We don't need empty thoughts and prayers. We need change.
How many times can you say, “my heart goes out to these families,” before it stops feeling genuine? Following the mass shooting at Robb Elementary in Uvalde, TX—the second deadliest school shooting in U.S. history—I asked myself this question of our senators. What will it take for them to agree on how to protect one of our nation’s most vulnerable groups?
I am a parent of two children, and each time I learn of another school shooting it shakes me to my core. The going consensus is that we cannot become numb to these incidences. But numb is what I want to feel as my disappointment in elected officials grows. If we cannot agree on anything, can we at least agree children should not take their last breaths at school?
According to data released by the CDC, firearms have surpassed car accidents as the No. 1 killer of children and adolescents. For people 1-19 years of age, “...in 2020, firearm-related injuries became the leading cause of death in that age group.”
PBS News Hour asked sitting U.S. senators, “What action, if any, do you think should be taken on guns
following the school shooting in Texas?” While not all senators responded, of those that did, the division among party lines is clear.
Gun control is heavy among democrats with the majority advocating for commonsense gun safety legislation, extensive background checks, red flags, and required gun licenses. Republicans, while a few outliers exist (also advocating for some level of gun control), primarily see mental health, increased school security, increased penalties for violent crimes and crimes committed with firearms, and funding law enforcement as the focus. Not infringing on citizens’ second amendment rights.

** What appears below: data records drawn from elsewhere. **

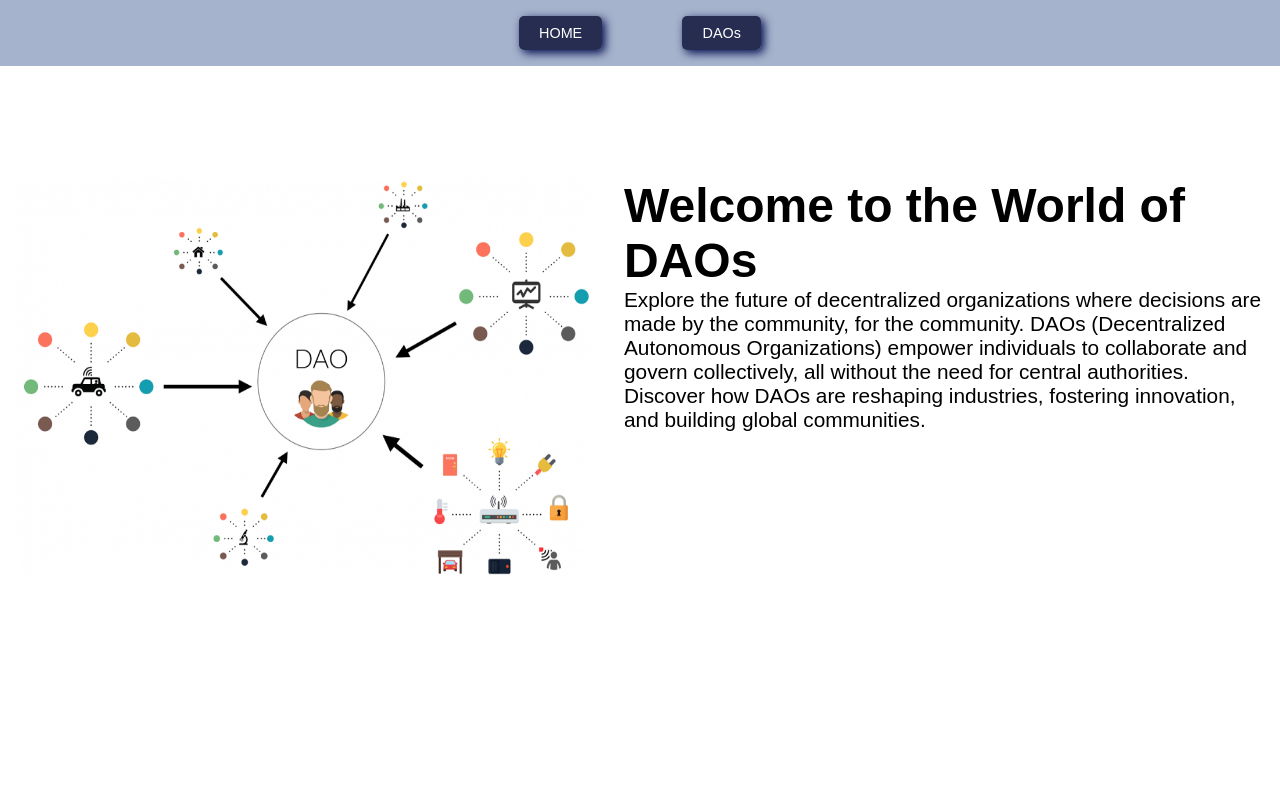
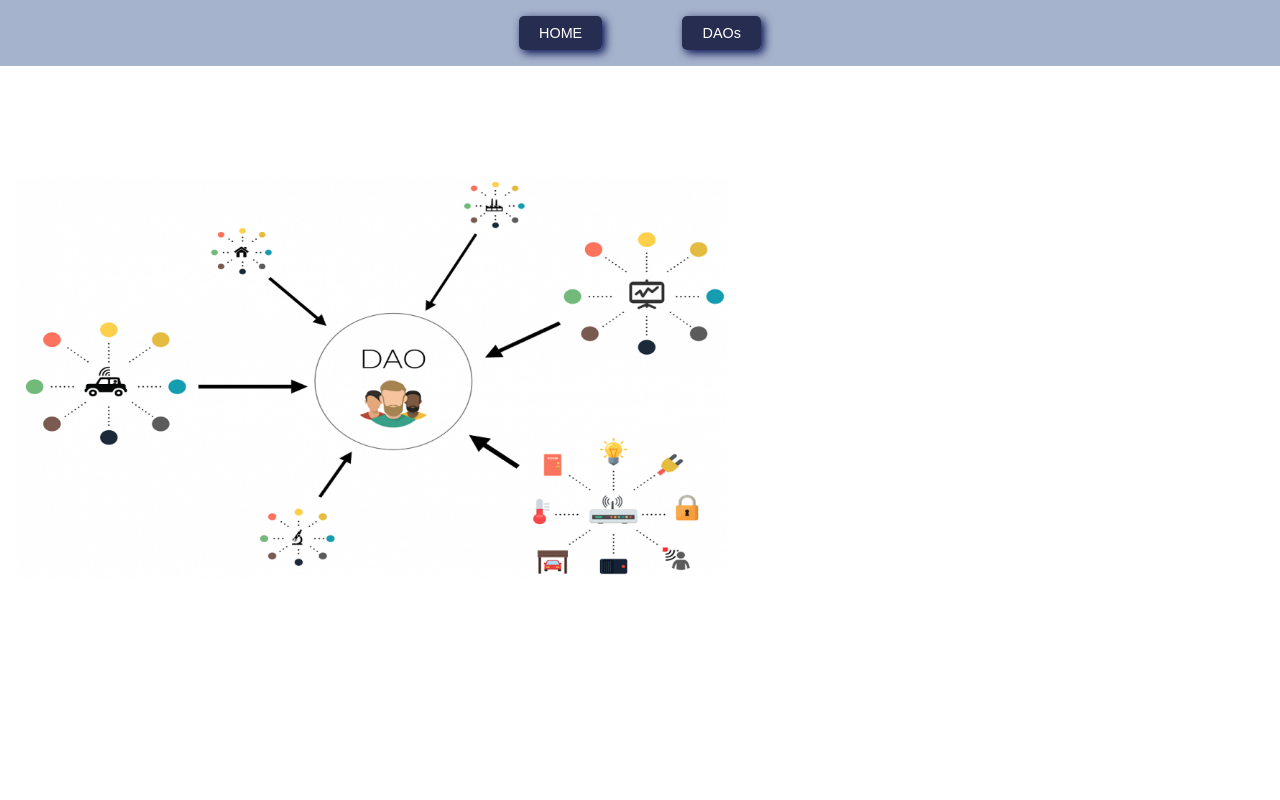
Before and after one commit to AvishkaGit/DAO-Web, a React (Vite) app: page / in a window 1280 px wide. Shown: the top 800 px of the page. Built offline with nearby package versions, Linux system fonts and the light colour scheme.

Commit message:
upde te
pudh home

```diff
--- a/src/App.css
+++ b/src/App.css
@@ -4,7 +4,8 @@
 
 }
 .left img{
-    width: 45vw;
+    min-width: 45vw;
+    max-width: 100vw;
     height: 50vh;
     margin: 7em 2em 4em 1em;
 }
@@ -16,8 +17,10 @@
 .content h1{
     font-size: 3rem;
     font-family: Arial, Helvetica, sans-serif;
+    padding: 1em;
 }
 .content p{
     font-size: 1.3rem;
     font-family: Arial, Helvetica, sans-serif;
+    padding: 1em;
 }
```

I had to unpack that last concern. Not infringing on citizens’ second amendment rights. U.S. gun sales do not suggest this has been, or ever will be, an issue. Since the Covid-19 pandemic, gun sales have steadily increased. Between 2019- and 2020-gun sales doubled from “an average of 1 million sold monthly in 2019 to nearly 2 million a month in 2020”.
Not surprisingly, coinciding with rising gun sales are active shootings. A 2021 active shooter report by the FBI reveals, “Active shooter incidents in 2021 increased by 52.5 percent compared with 2020 and 96.8 percent compared with 2017. 2021 witnessed the highest number of active shooter incidents for the years 2000-2021.”
As I gather my thoughts, I wonder what the end of 2022 will bring. What will be the number, and will it finally be significant enough to push congress to make changes?
Addressing the senate, Senator Chris Murphy asked, “What are we doing?” As gun-control bills amass, it unfortunately is a question echoing across the nation without a direct answer. What do we need to do? One thing for certain, and two things for sure, we do not need more empty thoughts and prayers from politicians. We need change and we need it immediately. We need all parties working to ensure death is not a concern our children will have to face in a place of learning.
About the author: About the author: Latanya Muhammad is a freelance writer and the owner of CITYS, LLC, a digital content company offering copywriting, editing, and content creation. To connect, submit all inquiries to firstname.lastname@example.org or visit @citys.llc on Instagram.